Source: Statistics Canada

Results from the 2011 National Household Survey show that more than 50 per cent of foreign-born Canadians now hail from Africa and Asia, while the proportion of European and U.K. immigrants has fallen to nearly 30 per cent.

The proportion of Canadians born in foreign countries hovers around 22 to 23 per cent today, according to Statistics Canada projections. The 1921 census pegged the proportion of landed immigrants at 22.3 per cent. (Christer Waara/CBC)

Looking ahead

Statistics Canada's most recent projections on the diversity of the Canadian population to the year 2031 shows the trend is likely to continue, in part owing to persistently low fertility rates among Canadians. The analysis projects that by 2031, between 26 and 27 per cent of all Canadians will have been born in a foreign country, the majority (64.9 per cent) in Asia and Africa.

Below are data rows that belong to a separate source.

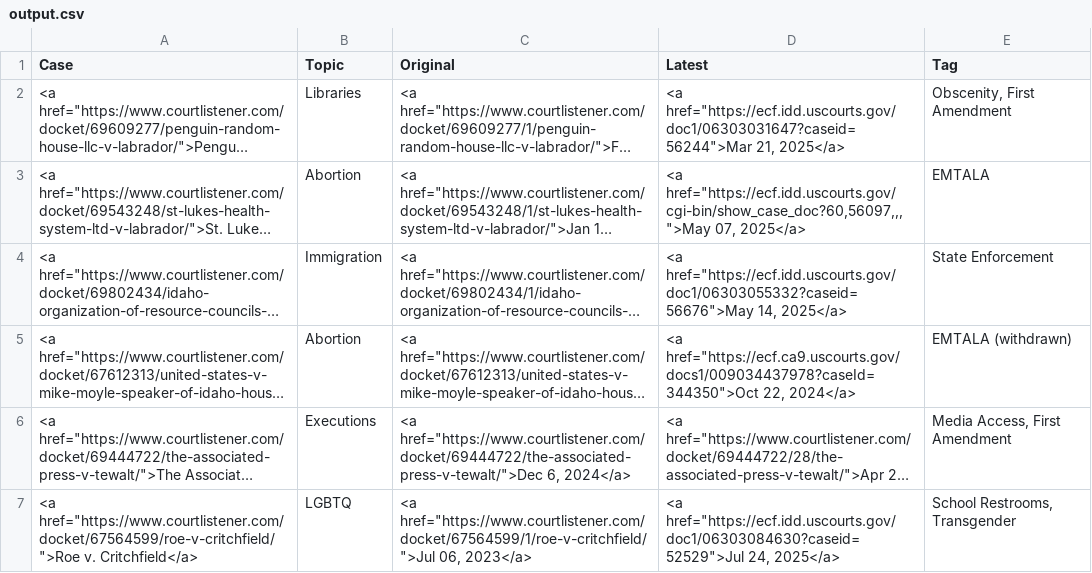
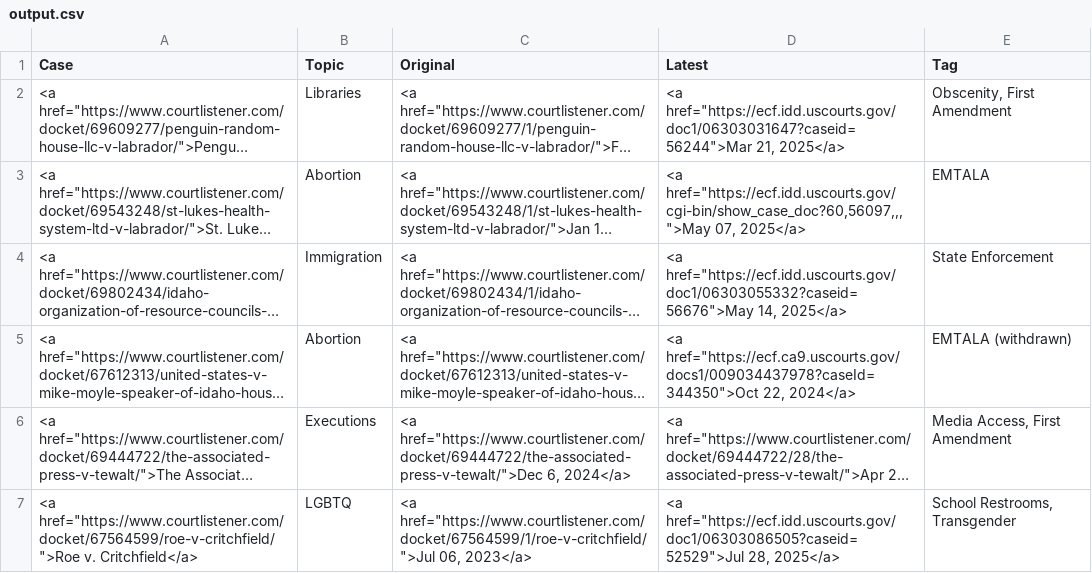
Before and after one commit to loganfinney27/IR-Court-Tracker, a CSV file: output.csv, drawn as a sheet; long unchanged cells end in …; the diff names each change by its address in the sheet, - before the commit and + after, or states it on an @@ line.

```diff
--- a/output.csv
+++ b/output.csv
-D7 (Latest): <a href="https://ecf.idd.uscourts.gov/doc1/06303084630?caseid=52529">Jul 24, 2025</a>
+D7 (Latest): <a href="https://ecf.idd.uscourts.gov/doc1/06303086505?caseid=52529">Jul 28, 2025</a>
```
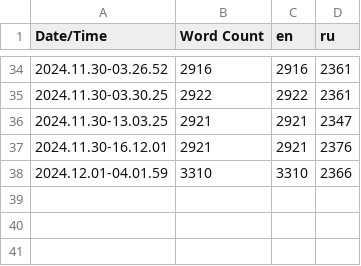
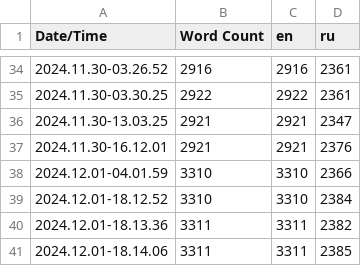
Before and after one commit to gamebox-practicum/gamebox-2024-q4-team5, a CSV file: Content/Localization/Game/Game.csv, drawn as a sheet; only a part is shown, gaps mark what is left out; the diff names each change by its address in the sheet, - before the commit and + after, or states it on an @@ line.

Commit message:
1.0.5 Corrected Board and Localization

```diff
--- a/Content/Localization/Game/Game.csv
+++ b/Content/Localization/Game/Game.csv
+row 39: 2024.12.01-18.12.52 | 3310 | 3310 | 2384
+row 40: 2024.12.01-18.13.36 | 3311 | 3311 | 2382
+row 41: 2024.12.01-18.14.06 | 3311 | 3311 | 2385
```
Also changed, not shown: 14 other files.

The report also notes that while the Canadian population as a whole is increasingly becoming diverse, the change is not occurring at the same rate in every region in the country. While large metropolitan areas such as Montreal, Toronto and Vancouver are absorbing most newcomers into their communities, the change in population makeup has been relatively modest elsewhere in the country.

Statistics Canada: 150 years of immigration in Canada, report of Royal Commission on Bilingualism